◆ TASK INSTRUCTIONS:
Could you filter the data below down to the lines that hold the word "consumer"?
|---|
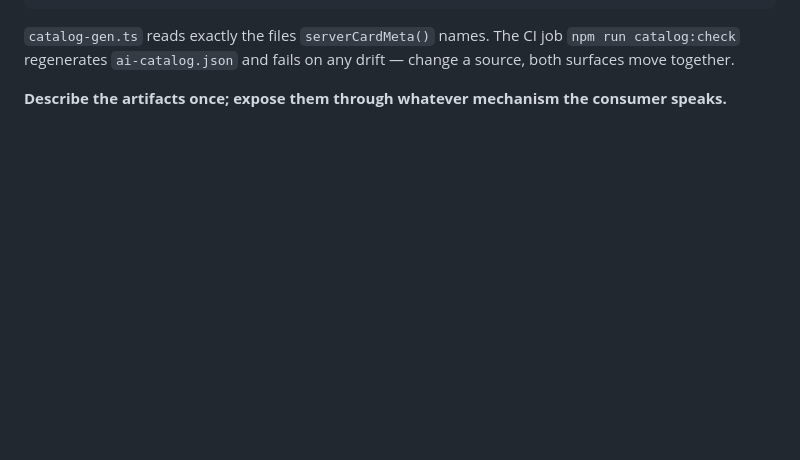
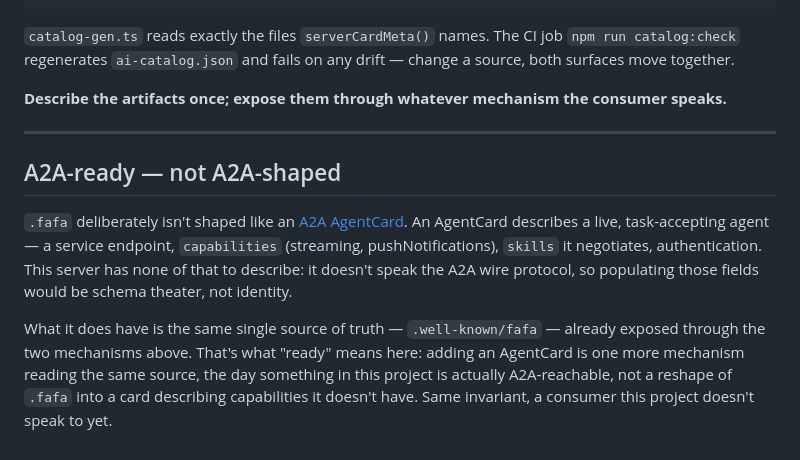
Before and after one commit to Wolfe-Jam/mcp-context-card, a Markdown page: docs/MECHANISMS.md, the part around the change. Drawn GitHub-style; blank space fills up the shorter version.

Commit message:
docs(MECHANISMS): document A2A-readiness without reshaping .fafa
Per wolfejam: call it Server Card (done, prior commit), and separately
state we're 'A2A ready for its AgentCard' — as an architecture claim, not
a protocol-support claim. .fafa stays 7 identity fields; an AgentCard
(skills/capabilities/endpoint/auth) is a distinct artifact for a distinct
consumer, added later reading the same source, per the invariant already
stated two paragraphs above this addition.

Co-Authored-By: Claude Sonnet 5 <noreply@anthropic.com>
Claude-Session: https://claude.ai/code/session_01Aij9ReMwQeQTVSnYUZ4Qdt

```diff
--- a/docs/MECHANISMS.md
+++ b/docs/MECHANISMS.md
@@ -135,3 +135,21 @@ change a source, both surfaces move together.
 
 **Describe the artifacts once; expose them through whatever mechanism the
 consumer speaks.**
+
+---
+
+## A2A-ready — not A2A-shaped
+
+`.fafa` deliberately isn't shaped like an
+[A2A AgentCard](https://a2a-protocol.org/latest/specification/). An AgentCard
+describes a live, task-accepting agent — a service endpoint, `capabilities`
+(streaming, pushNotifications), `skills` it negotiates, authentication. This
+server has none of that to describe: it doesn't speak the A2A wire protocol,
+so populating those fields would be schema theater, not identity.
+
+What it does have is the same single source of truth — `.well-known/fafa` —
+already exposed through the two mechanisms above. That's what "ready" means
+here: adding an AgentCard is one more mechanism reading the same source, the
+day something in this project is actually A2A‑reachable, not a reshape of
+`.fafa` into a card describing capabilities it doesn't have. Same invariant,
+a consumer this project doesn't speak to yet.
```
|---|
◆ OUTPUT FOR THIS TASK:
consumer, added later reading the same source, per the invariant already
 consumer speaks.**
+a consumer this project doesn't speak to yet.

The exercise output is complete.